▶ _Provided data_

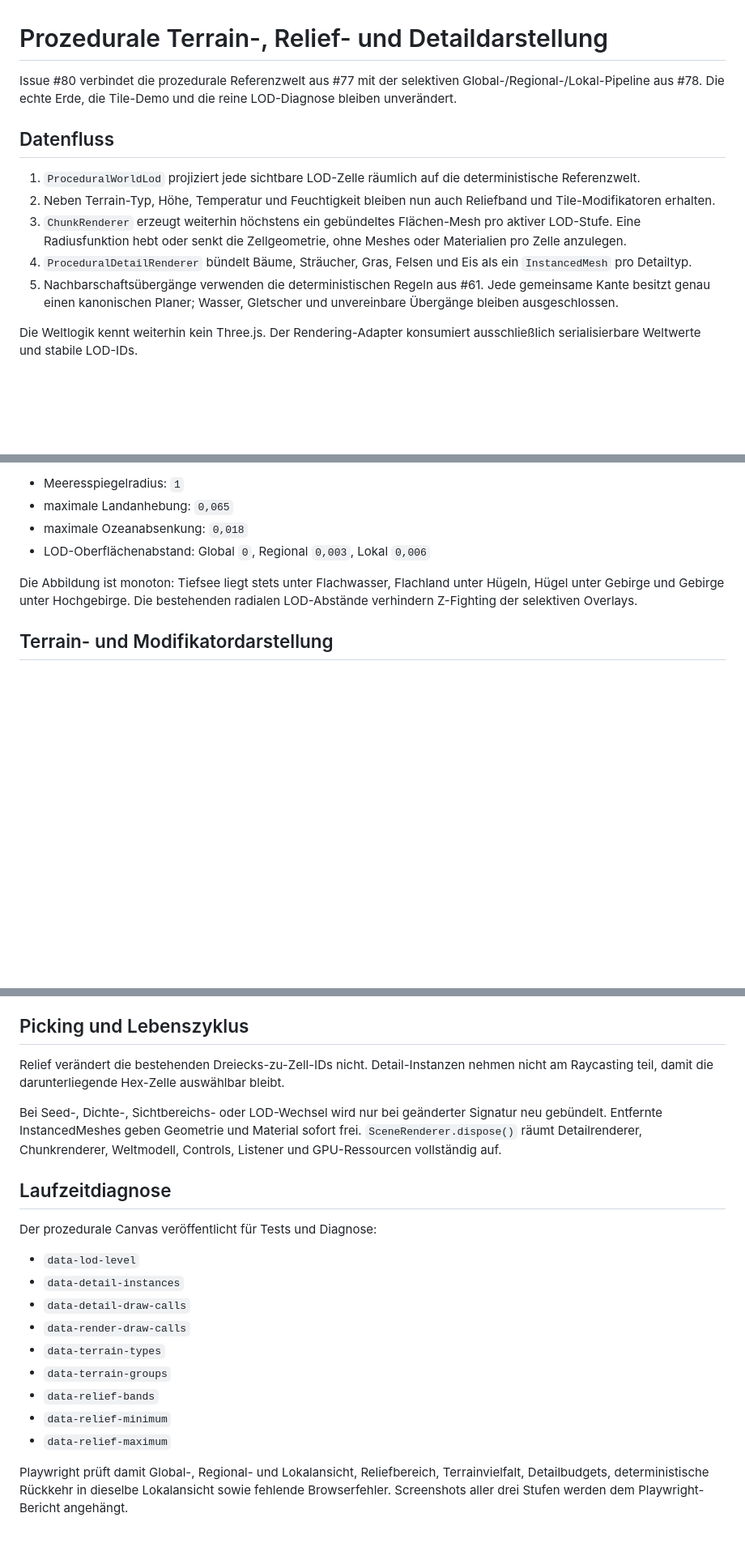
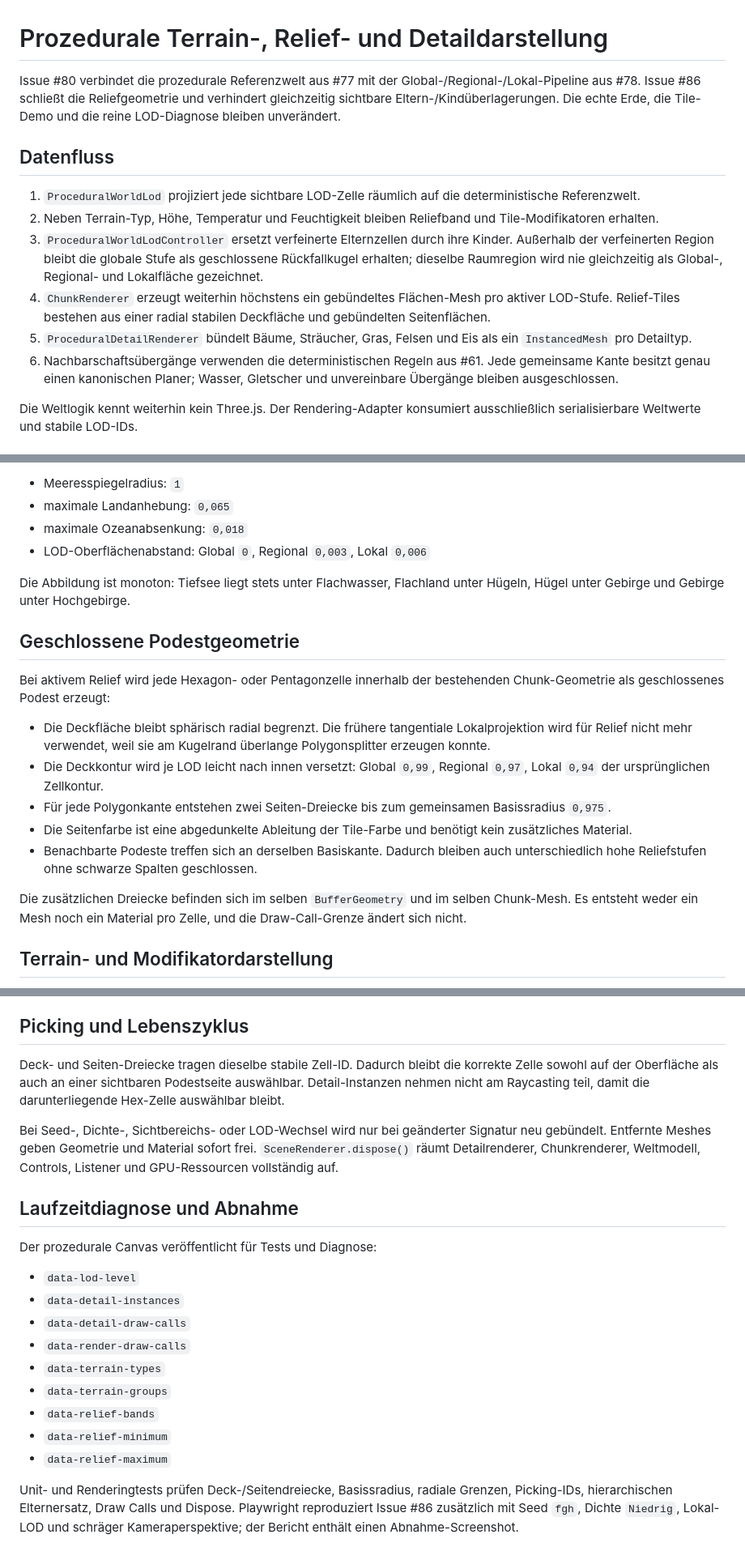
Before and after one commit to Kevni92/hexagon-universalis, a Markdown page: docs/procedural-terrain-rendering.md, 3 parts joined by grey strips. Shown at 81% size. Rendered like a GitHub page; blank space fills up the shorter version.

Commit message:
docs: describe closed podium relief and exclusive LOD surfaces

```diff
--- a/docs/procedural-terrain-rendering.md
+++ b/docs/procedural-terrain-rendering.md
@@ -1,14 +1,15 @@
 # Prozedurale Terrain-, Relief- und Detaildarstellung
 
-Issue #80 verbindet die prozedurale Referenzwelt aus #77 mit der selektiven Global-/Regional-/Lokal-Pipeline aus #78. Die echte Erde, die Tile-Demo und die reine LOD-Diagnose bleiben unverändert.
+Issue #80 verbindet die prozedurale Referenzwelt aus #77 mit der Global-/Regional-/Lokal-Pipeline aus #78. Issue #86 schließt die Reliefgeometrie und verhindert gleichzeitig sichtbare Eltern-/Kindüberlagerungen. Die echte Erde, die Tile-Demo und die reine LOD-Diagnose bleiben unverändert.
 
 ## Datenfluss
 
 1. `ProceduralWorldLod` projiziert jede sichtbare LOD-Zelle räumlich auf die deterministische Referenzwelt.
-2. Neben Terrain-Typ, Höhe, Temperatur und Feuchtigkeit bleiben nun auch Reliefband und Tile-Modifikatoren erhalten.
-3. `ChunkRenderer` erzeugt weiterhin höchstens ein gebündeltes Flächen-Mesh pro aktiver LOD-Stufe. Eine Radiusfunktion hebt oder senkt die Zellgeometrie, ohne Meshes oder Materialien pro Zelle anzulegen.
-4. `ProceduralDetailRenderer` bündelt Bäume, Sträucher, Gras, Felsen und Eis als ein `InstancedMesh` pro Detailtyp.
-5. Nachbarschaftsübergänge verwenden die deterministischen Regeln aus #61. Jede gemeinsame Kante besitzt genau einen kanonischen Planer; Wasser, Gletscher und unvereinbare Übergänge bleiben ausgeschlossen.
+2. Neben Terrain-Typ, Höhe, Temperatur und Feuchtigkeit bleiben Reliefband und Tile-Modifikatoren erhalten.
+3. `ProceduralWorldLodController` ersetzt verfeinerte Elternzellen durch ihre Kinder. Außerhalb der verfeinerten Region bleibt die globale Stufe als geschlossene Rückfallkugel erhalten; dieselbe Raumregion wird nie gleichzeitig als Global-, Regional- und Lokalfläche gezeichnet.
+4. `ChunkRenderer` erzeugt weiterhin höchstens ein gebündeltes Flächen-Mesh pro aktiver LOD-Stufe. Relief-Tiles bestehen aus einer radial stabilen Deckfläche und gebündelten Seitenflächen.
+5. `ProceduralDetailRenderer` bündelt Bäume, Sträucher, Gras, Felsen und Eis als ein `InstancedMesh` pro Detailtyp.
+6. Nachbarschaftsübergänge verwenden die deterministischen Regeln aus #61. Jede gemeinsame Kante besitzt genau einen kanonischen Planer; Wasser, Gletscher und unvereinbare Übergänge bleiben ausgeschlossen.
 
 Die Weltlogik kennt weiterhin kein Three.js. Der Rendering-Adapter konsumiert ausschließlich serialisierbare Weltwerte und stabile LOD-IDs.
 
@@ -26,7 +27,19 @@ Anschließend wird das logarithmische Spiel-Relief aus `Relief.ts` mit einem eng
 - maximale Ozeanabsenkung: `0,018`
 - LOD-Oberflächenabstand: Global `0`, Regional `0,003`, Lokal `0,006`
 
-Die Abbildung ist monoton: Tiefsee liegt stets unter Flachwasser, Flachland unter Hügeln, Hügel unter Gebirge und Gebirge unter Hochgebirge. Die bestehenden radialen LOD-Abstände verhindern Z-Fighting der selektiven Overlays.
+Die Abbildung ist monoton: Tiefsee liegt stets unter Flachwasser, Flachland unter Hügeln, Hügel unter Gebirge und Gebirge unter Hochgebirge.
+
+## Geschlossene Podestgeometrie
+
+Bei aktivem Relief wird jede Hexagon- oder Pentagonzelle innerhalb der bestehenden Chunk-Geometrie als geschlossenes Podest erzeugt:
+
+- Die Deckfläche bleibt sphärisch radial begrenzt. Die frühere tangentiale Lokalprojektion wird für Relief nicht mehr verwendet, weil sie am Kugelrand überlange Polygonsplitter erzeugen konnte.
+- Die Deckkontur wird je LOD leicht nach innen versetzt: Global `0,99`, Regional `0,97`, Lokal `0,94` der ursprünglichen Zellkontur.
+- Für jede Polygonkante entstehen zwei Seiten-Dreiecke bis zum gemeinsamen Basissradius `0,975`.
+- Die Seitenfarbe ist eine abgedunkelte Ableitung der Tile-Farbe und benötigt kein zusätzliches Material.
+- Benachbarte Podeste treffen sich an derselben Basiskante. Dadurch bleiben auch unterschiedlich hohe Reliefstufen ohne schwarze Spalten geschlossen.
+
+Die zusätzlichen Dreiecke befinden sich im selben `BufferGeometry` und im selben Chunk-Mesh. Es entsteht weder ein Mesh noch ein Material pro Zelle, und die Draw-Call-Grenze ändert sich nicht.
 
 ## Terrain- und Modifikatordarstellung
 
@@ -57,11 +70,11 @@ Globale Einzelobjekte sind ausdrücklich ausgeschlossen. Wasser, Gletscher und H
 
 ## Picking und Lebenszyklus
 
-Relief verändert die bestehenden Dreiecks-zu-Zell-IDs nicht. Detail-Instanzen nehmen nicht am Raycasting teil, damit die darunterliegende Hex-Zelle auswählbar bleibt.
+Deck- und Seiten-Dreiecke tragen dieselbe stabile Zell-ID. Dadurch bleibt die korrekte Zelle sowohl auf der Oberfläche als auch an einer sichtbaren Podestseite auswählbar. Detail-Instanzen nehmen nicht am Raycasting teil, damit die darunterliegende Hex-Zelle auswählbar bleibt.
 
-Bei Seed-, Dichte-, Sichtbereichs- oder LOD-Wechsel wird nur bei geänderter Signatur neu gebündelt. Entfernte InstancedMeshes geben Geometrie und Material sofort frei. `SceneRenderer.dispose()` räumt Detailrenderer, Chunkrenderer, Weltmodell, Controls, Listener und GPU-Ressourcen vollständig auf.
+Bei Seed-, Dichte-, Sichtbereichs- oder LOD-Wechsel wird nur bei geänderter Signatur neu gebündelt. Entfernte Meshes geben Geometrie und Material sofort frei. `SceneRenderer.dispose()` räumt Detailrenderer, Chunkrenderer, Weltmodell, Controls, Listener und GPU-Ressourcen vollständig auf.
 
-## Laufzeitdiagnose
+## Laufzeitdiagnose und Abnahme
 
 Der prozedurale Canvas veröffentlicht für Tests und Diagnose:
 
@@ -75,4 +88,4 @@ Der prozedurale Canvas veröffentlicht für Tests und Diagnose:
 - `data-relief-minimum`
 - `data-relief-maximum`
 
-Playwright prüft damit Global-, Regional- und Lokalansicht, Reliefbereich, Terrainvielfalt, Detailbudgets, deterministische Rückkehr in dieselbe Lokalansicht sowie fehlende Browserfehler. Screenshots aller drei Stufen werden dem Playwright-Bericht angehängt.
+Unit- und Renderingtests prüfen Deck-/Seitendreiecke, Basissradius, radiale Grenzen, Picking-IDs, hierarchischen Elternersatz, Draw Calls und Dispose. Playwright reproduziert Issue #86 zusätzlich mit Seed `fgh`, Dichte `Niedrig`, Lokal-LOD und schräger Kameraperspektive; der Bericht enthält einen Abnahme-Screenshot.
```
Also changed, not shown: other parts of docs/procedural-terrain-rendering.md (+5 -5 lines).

* * *

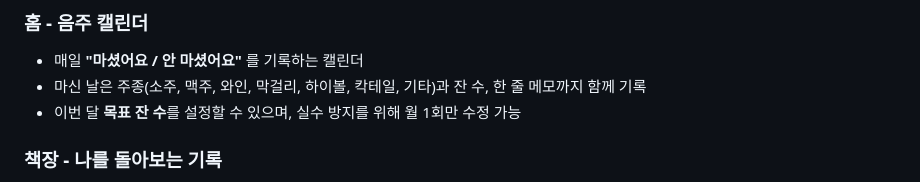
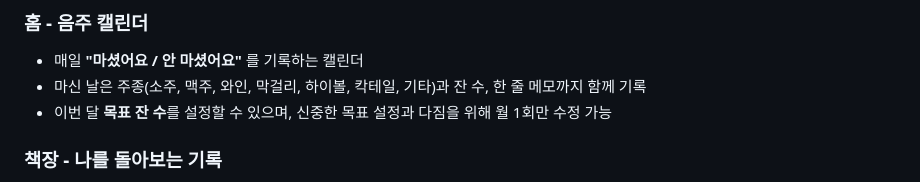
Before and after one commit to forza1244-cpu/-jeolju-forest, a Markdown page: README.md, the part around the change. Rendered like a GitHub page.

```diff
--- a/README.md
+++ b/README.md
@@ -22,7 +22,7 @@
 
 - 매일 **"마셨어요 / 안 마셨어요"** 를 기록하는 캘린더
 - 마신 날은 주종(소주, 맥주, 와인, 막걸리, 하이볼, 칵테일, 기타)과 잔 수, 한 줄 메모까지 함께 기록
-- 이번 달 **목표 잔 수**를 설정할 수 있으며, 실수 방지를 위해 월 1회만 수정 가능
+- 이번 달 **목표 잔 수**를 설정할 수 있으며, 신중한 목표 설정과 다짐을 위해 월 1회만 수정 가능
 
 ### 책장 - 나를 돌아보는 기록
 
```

▶ _Work instruction_
Among the lines above, find the ones containing "ProceduralDetailRenderer" and copy them.

▶ _Answer space_
-4. `ProceduralDetailRenderer` bündelt Bäume, Sträucher, Gras, Felsen und Eis als ein `InstancedMesh` pro Detailtyp.
+5. `ProceduralDetailRenderer` bündelt Bäume, Sträucher, Gras, Felsen und Eis als ein `InstancedMesh` pro Detailtyp.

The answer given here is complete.